WORK INSTRUCTION — From the first line to the last, retype everything below exactly, minus the pictures.

RECORDS SHOWN —

>>>

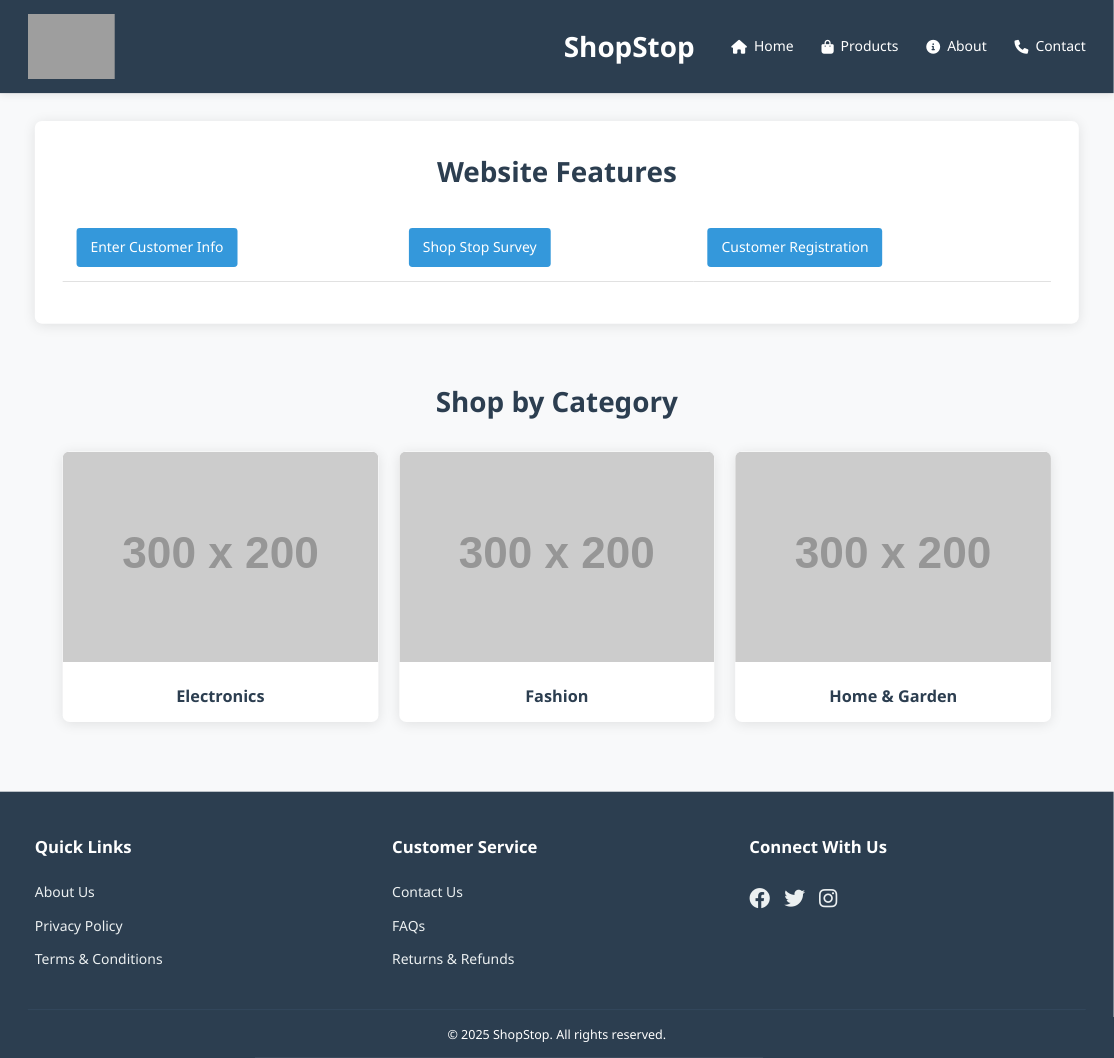
Repository: Rohit-3413/GET-java-training
Page: Web-workspace/ShopStop/src/main/webapp/index.html
An editor plug-in stored every save of this project. The page is shown before and after the next save, followed by the edit.
The browser window is 1280 px wide. The pictures show the whole page, at 87% of full size.
Pictures or frames that could not be fetched are drawn as grey boxes.

Above is the page before, as saved 2025-09-19 07:27:44.

After the next save:
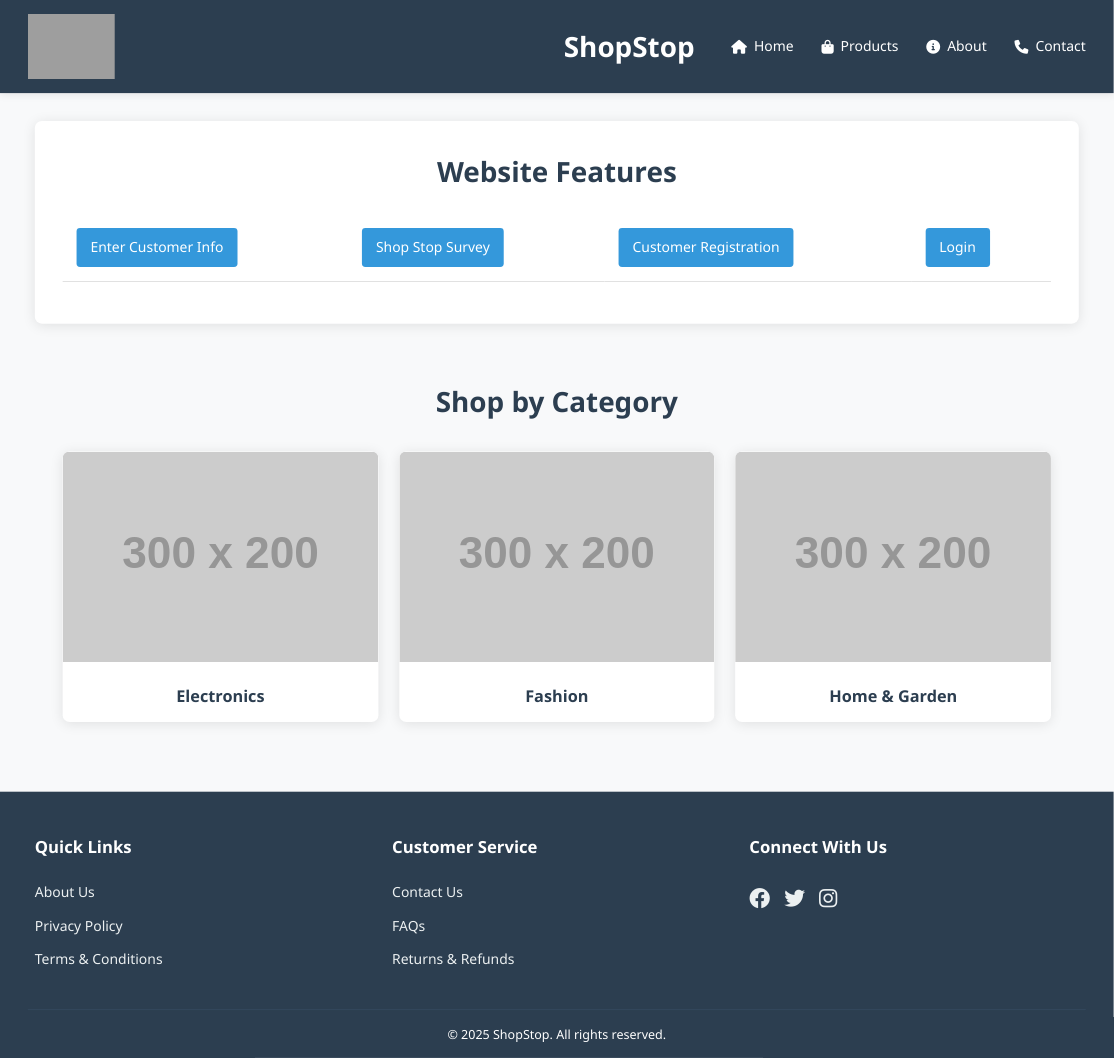
Saved 41 s later.
--- a/Web-workspace/ShopStop/src/main/webapp/index.html
+++ b/Web-workspace/ShopStop/src/main/webapp/index.html
@@ -33,6 +33,7 @@
                         <td><a href="register.html" class="btn">Enter Customer Info</a></td>
                          <td><a href="survey.html" class="btn">Shop Stop Survey</a></td>
                          <td><a href="customer.html" class="btn">Customer Registration</a></td>
+                         <td><a href="login.html" class="btn">Login</a></td>
 
                     </tr>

<<<

RESULT BELOW —
Repository: Rohit-3413/GET-java-training
Page: Web-workspace/ShopStop/src/main/webapp/index.html
An editor plug-in stored every save of this project. The page is shown before and after the next save, followed by the edit.
The browser window is 1280 px wide. The pictures show the whole page, at 87% of full size.
Pictures or frames that could not be fetched are drawn as grey boxes.

Above is the page before, as saved 2025-09-19 07:27:44.

After the next save:
Saved 41 s later.
--- a/Web-workspace/ShopStop/src/main/webapp/index.html
+++ b/Web-workspace/ShopStop/src/main/webapp/index.html
@@ -33,6 +33,7 @@
                         <td><a href="register.html" class="btn">Enter Customer Info</a></td>
                          <td><a href="survey.html" class="btn">Shop Stop Survey</a></td>
                          <td><a href="customer.html" class="btn">Customer Registration</a></td>
+                         <td><a href="login.html" class="btn">Login</a></td>
 
                     </tr>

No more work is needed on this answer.